### TASK DESCRIPTION
Below are records. Copy every line with "result" in it.

Recorded data:
○ ○ ○

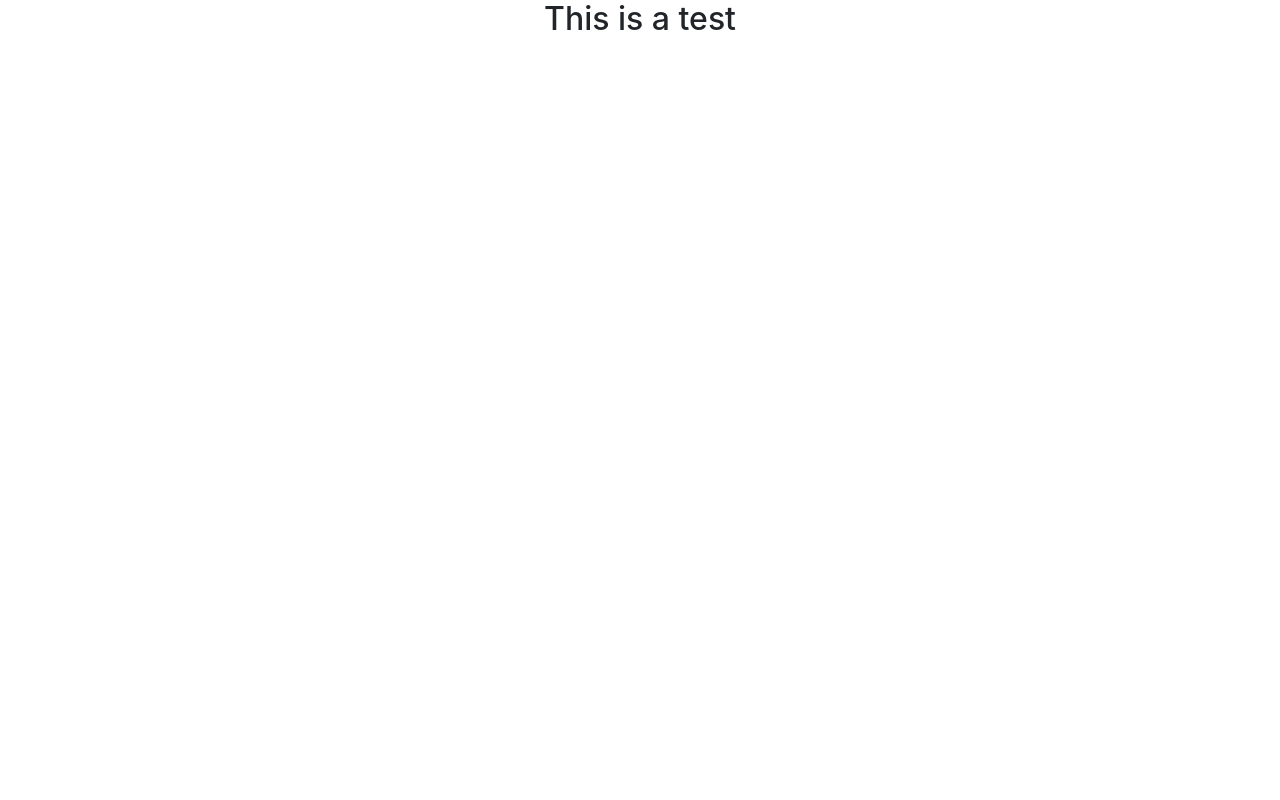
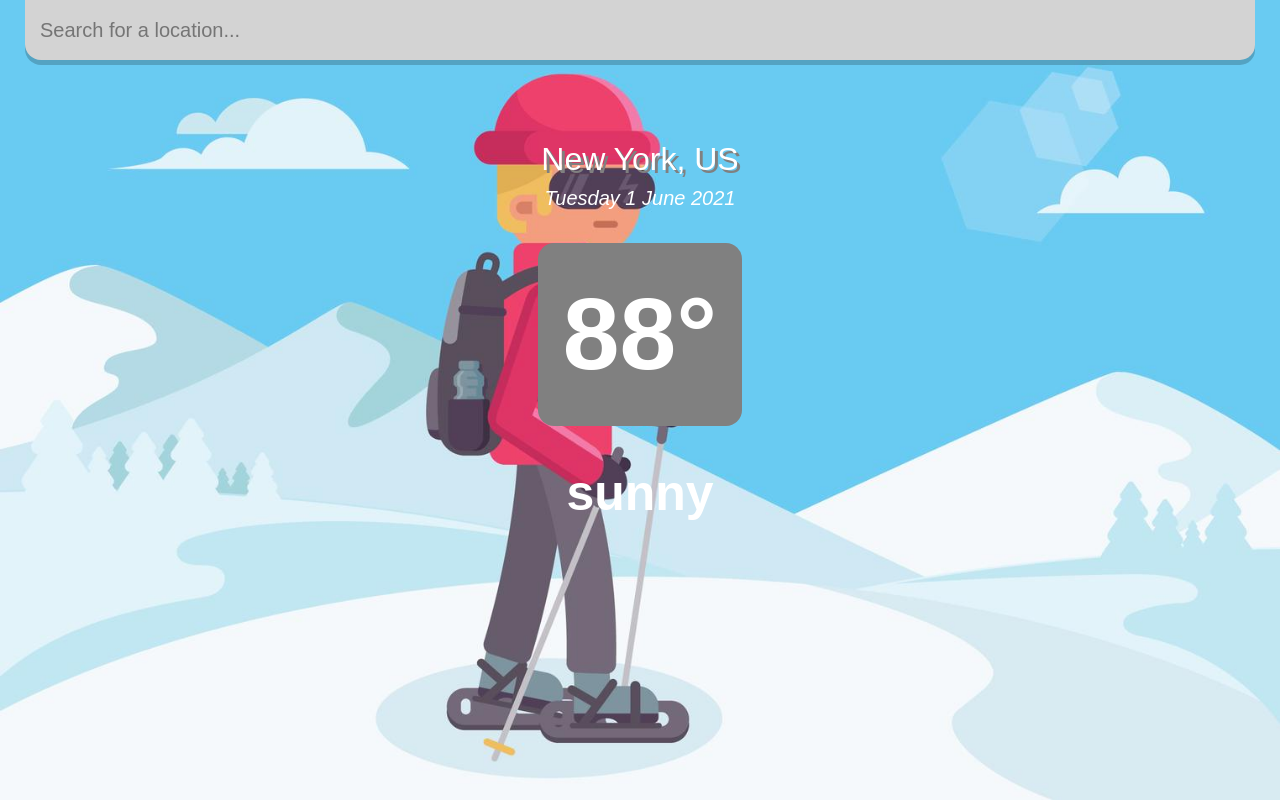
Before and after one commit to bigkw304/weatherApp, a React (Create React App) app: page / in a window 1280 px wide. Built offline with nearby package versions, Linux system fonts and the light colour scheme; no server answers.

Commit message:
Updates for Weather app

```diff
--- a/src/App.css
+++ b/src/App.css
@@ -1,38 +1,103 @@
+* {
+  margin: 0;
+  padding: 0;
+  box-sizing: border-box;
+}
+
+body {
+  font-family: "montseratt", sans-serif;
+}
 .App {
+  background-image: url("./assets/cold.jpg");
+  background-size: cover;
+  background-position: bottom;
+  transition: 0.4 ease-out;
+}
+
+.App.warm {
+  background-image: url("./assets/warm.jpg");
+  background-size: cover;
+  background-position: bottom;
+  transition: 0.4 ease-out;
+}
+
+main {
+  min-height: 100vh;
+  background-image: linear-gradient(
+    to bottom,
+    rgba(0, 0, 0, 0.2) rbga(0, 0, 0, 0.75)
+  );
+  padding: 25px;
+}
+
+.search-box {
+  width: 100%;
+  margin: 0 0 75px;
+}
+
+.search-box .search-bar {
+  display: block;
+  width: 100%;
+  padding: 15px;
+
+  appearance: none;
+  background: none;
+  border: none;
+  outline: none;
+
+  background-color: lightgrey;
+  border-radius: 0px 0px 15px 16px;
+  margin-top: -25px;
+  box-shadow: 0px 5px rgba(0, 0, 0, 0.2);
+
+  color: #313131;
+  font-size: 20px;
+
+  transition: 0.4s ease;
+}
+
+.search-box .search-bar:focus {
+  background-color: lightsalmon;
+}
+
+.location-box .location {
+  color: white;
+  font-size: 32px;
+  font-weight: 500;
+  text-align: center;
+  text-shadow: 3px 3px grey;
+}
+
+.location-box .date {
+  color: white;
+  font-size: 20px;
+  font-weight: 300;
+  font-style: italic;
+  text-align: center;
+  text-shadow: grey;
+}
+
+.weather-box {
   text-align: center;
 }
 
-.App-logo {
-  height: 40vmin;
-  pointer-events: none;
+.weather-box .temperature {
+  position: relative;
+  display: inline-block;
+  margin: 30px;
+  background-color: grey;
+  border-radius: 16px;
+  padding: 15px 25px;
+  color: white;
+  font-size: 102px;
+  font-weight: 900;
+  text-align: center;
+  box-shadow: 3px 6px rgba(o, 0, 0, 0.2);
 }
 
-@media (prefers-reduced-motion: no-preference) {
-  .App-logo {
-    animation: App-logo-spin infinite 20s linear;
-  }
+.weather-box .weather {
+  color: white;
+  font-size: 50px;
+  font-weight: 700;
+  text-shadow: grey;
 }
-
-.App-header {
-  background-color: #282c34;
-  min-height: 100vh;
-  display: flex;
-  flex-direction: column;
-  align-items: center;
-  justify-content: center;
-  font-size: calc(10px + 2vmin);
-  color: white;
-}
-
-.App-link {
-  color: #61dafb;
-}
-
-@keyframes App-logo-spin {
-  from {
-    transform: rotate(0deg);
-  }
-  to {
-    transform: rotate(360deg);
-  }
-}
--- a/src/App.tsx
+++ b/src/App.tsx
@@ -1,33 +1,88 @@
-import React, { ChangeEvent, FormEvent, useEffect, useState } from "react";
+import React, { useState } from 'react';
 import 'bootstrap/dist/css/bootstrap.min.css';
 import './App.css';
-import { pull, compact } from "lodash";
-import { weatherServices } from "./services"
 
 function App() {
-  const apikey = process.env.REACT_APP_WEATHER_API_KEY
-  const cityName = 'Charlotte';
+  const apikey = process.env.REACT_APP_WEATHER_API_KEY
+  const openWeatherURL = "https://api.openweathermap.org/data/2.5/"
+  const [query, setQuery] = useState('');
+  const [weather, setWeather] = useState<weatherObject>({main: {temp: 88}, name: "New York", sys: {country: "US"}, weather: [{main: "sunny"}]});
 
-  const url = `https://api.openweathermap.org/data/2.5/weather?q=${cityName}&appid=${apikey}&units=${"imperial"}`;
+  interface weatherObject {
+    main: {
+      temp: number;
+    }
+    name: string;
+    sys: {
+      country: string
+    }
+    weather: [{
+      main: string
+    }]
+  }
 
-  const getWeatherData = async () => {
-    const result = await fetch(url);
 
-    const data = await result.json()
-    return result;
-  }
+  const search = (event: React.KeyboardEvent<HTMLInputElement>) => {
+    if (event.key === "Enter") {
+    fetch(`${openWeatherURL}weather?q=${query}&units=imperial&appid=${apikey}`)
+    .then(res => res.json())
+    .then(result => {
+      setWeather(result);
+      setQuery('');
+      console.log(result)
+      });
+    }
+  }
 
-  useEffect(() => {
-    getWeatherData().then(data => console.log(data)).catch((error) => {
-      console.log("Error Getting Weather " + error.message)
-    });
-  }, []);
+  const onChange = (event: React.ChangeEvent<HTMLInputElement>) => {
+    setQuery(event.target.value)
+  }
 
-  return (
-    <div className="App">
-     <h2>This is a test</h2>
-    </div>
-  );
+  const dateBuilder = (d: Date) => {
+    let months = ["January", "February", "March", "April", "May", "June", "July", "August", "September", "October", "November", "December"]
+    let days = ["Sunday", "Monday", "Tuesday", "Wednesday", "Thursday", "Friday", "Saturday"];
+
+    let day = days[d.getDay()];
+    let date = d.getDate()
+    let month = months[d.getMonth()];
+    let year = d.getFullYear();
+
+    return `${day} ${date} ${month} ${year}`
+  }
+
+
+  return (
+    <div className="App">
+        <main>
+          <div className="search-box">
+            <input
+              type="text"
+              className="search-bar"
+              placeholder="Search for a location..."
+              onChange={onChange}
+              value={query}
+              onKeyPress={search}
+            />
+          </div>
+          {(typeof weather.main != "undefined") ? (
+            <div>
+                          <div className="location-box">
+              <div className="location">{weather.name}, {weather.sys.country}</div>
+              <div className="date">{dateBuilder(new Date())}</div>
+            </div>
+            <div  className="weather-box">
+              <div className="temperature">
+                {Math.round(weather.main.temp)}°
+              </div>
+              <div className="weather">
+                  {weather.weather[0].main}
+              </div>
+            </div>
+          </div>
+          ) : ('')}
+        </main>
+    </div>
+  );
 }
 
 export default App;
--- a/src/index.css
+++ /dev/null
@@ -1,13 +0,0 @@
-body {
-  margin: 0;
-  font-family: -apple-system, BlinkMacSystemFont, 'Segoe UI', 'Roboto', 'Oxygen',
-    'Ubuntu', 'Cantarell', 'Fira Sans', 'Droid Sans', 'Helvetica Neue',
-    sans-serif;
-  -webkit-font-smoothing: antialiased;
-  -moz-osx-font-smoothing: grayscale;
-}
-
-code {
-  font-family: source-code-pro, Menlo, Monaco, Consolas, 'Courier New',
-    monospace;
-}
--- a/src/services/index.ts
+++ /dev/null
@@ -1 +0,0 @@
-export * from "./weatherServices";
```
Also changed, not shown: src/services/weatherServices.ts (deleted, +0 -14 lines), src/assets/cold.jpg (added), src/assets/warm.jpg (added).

○ ○ ○

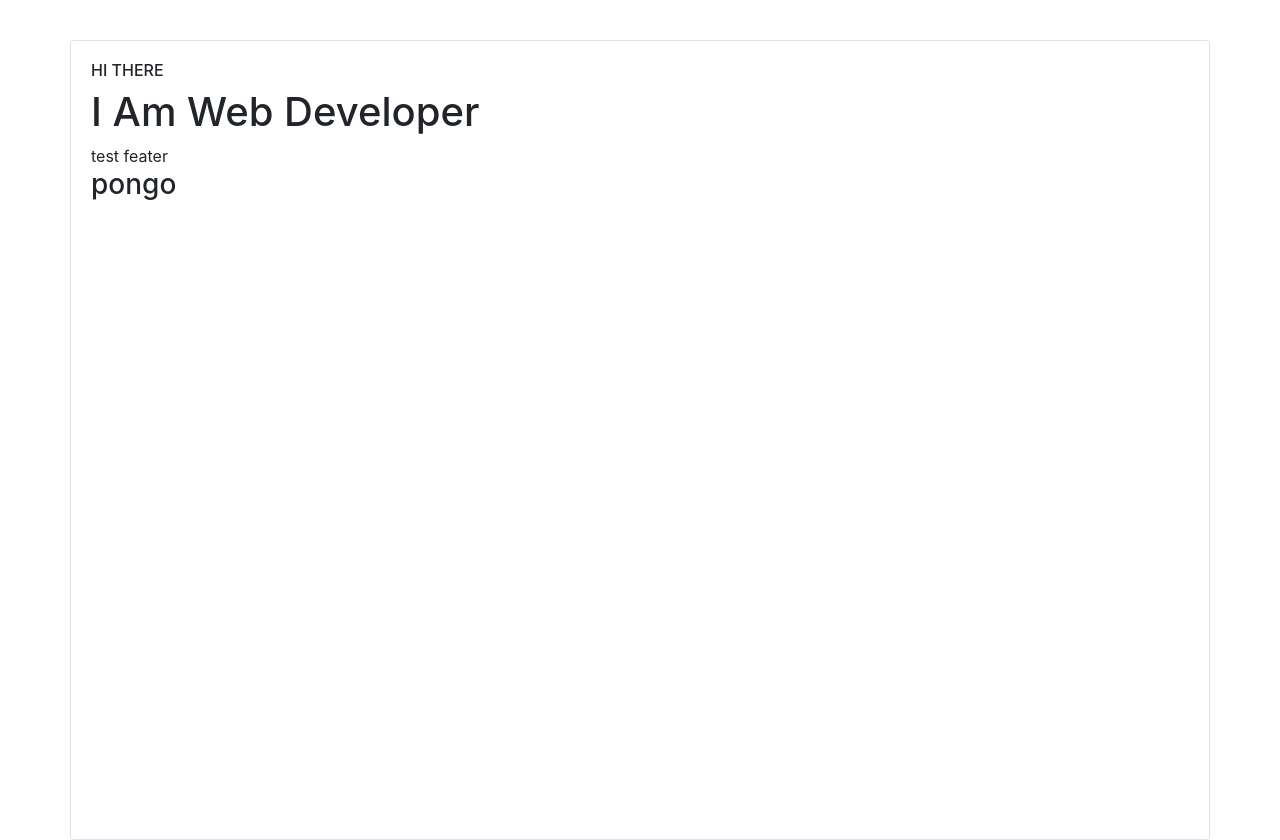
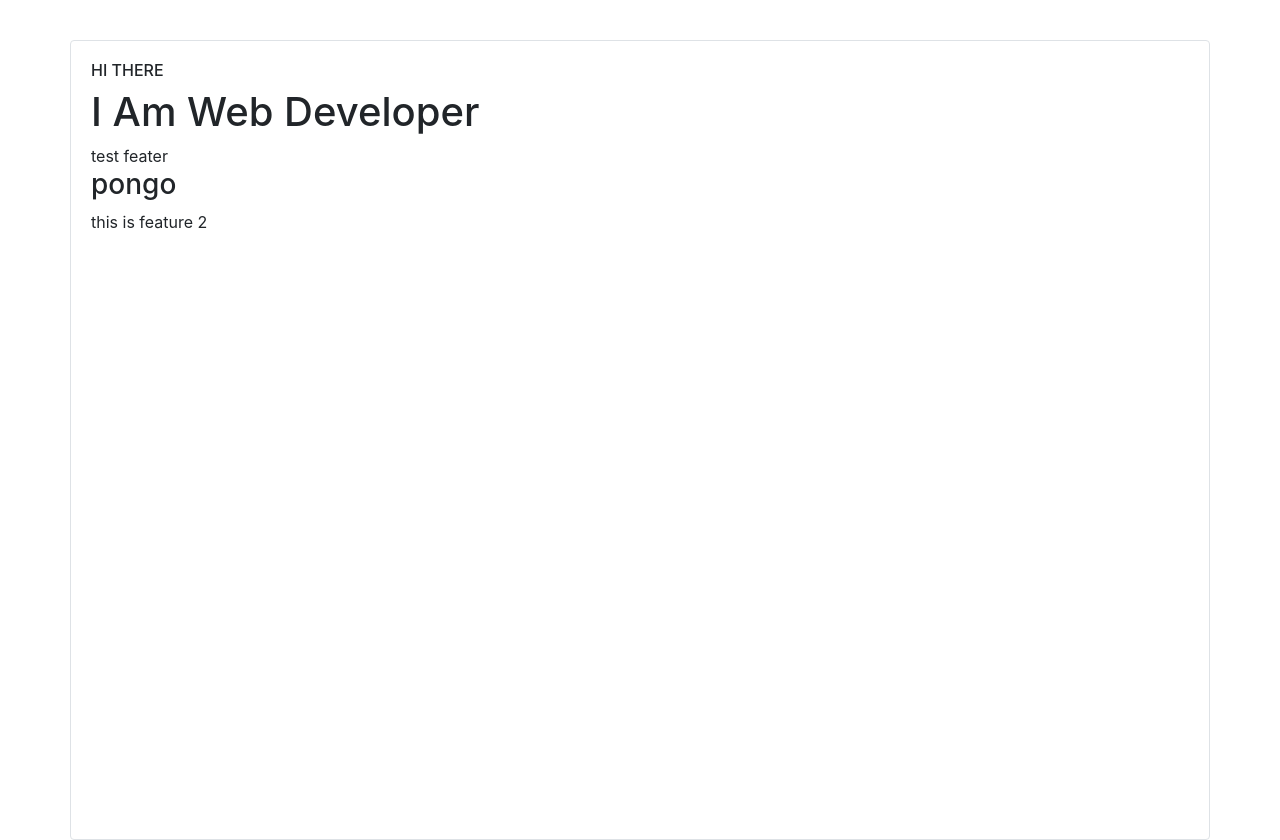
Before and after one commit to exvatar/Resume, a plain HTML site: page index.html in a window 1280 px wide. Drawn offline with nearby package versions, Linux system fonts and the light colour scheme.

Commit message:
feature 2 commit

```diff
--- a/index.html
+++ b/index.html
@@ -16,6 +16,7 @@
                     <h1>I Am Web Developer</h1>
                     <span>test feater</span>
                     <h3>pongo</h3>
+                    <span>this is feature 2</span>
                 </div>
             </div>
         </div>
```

○ ○ ○

### SOLVED EXERCISE
-    const result = await fetch(url);
-    const data = await result.json()
-    return result;
+    .then(result => {
+      setWeather(result);
+      console.log(result)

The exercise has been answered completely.